Your instructions ▸ Once you have read the records, write them out again exactly.

Data for this task ▸
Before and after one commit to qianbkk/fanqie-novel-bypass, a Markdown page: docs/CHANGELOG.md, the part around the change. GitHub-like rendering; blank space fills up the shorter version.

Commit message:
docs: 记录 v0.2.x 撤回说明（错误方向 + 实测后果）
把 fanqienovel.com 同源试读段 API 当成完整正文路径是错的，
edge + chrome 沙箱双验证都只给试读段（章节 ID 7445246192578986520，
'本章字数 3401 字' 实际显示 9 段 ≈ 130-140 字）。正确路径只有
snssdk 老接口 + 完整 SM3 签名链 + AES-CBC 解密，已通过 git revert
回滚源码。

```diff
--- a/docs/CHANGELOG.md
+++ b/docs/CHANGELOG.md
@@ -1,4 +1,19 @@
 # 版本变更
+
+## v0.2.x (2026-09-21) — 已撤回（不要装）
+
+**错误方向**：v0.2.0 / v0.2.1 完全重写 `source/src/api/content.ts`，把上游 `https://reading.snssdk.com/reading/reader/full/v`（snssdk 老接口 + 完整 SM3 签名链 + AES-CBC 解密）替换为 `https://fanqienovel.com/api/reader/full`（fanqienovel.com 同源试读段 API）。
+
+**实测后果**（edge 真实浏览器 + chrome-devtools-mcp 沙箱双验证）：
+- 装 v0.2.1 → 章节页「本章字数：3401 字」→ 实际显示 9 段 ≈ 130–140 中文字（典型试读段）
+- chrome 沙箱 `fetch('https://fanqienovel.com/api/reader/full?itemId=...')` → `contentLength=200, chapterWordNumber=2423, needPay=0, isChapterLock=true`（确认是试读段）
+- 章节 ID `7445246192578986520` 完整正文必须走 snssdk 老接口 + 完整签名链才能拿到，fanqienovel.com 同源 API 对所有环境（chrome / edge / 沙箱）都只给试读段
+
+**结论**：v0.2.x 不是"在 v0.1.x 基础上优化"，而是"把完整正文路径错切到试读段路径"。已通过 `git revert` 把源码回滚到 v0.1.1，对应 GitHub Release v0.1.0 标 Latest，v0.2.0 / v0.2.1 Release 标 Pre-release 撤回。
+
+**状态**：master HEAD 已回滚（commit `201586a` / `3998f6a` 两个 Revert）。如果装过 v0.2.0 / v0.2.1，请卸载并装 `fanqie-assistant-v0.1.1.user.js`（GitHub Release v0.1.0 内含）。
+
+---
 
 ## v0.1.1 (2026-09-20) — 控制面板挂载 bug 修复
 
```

Response to this task ▸
Before and after one commit to qianbkk/fanqie-novel-bypass, a Markdown page: docs/CHANGELOG.md, the part around the change. GitHub-like rendering; blank space fills up the shorter version.

Commit message:
docs: 记录 v0.2.x 撤回说明（错误方向 + 实测后果）
把 fanqienovel.com 同源试读段 API 当成完整正文路径是错的，
edge + chrome 沙箱双验证都只给试读段（章节 ID 7445246192578986520，
'本章字数 3401 字' 实际显示 9 段 ≈ 130-140 字）。正确路径只有
snssdk 老接口 + 完整 SM3 签名链 + AES-CBC 解密，已通过 git revert
回滚源码。

```diff
--- a/docs/CHANGELOG.md
+++ b/docs/CHANGELOG.md
@@ -1,4 +1,19 @@
 # 版本变更
+
+## v0.2.x (2026-09-21) — 已撤回（不要装）
+
+**错误方向**：v0.2.0 / v0.2.1 完全重写 `source/src/api/content.ts`，把上游 `https://reading.snssdk.com/reading/reader/full/v`（snssdk 老接口 + 完整 SM3 签名链 + AES-CBC 解密）替换为 `https://fanqienovel.com/api/reader/full`（fanqienovel.com 同源试读段 API）。
+
+**实测后果**（edge 真实浏览器 + chrome-devtools-mcp 沙箱双验证）：
+- 装 v0.2.1 → 章节页「本章字数：3401 字」→ 实际显示 9 段 ≈ 130–140 中文字（典型试读段）
+- chrome 沙箱 `fetch('https://fanqienovel.com/api/reader/full?itemId=...')` → `contentLength=200, chapterWordNumber=2423, needPay=0, isChapterLock=true`（确认是试读段）
+- 章节 ID `7445246192578986520` 完整正文必须走 snssdk 老接口 + 完整签名链才能拿到，fanqienovel.com 同源 API 对所有环境（chrome / edge / 沙箱）都只给试读段
+
+**结论**：v0.2.x 不是"在 v0.1.x 基础上优化"，而是"把完整正文路径错切到试读段路径"。已通过 `git revert` 把源码回滚到 v0.1.1，对应 GitHub Release v0.1.0 标 Latest，v0.2.0 / v0.2.1 Release 标 Pre-release 撤回。
+
+**状态**：master HEAD 已回滚（commit `201586a` / `3998f6a` 两个 Revert）。如果装过 v0.2.0 / v0.2.1，请卸载并装 `fanqie-assistant-v0.1.1.user.js`（GitHub Release v0.1.0 内含）。
+
+---
 
 ## v0.1.1 (2026-09-20) — 控制面板挂载 bug 修复
 
```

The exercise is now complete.